Stored records:
*** Block opens ***

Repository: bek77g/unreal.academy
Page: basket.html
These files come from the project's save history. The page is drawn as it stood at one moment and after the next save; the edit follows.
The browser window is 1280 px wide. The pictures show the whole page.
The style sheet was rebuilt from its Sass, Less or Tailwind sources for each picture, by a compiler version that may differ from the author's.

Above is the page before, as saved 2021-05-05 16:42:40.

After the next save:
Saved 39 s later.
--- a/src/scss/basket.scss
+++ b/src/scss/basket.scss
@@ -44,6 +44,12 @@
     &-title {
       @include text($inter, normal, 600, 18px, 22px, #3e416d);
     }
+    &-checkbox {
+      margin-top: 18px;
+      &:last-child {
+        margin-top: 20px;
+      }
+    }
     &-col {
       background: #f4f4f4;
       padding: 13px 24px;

*** Block closes ***

__WORK INSTRUCTIONS__
Determine how many lines in the entries hold the string "next". Write only the number.

__REPLY__
2